Data to use =
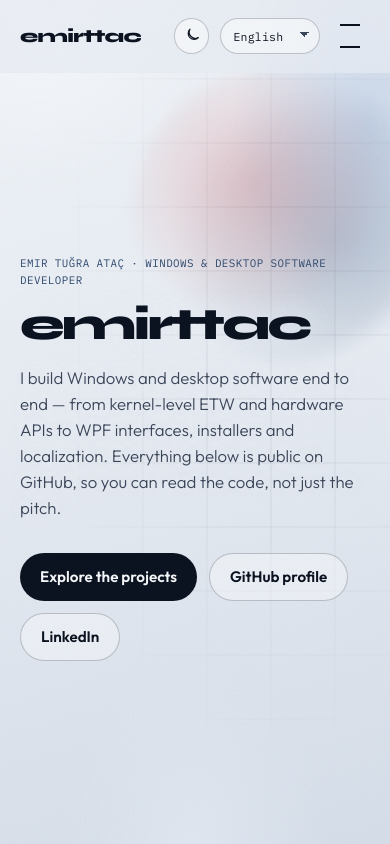
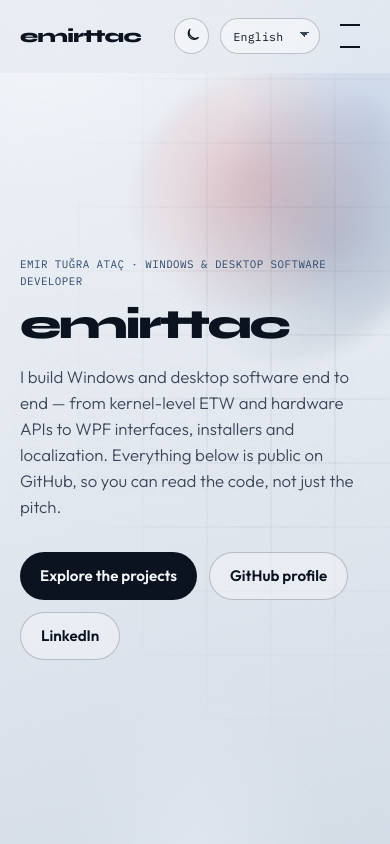
Before and after one commit to emirttac/emirttac.github.io, a plain HTML site: page index.html in a window 390 px wide. Shown: the top 844 px of the page. Drawn offline with Linux system fonts and the light colour scheme.

Commit message:
Keep the hero brand on one line on mobile.
Prevent letter wrapping and scale the title fluidly so emirttac no longer breaks mid-word.

Co-authored-by: Cursor <cursoragent@cursor.com>

```diff
--- a/css/styles.css
+++ b/css/styles.css
@@ -447,13 +447,13 @@ p {
 }
 
 .hero-brand {
-  font-size: clamp(3.4rem, 12vw, 7.5rem);
+  font-size: clamp(2.5rem, 0.6rem + 8.2vw, 7.5rem);
   font-weight: 800;
   letter-spacing: -0.055em;
   line-height: 0.9;
   margin-bottom: 1.25rem;
   max-width: 100%;
-  overflow-wrap: anywhere;
+  white-space: nowrap;
   text-shadow: 0 0 28px var(--brand-glow);
 }
 
@@ -1005,10 +1005,6 @@ p {
     letter-spacing: 0.04em;
   }
 
-  .hero-brand {
-    font-size: clamp(2.55rem, 11.5vw, 3.4rem);
-  }
-
   .hero-lead {
     font-size: 1.05rem;
   }
```
Also changed, not shown: index.html (+1 -1 lines).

Task = Check each line of the records for the word "spacing" and extract those that contain it.

Finished task =
   letter-spacing: -0.055em;
     letter-spacing: 0.04em;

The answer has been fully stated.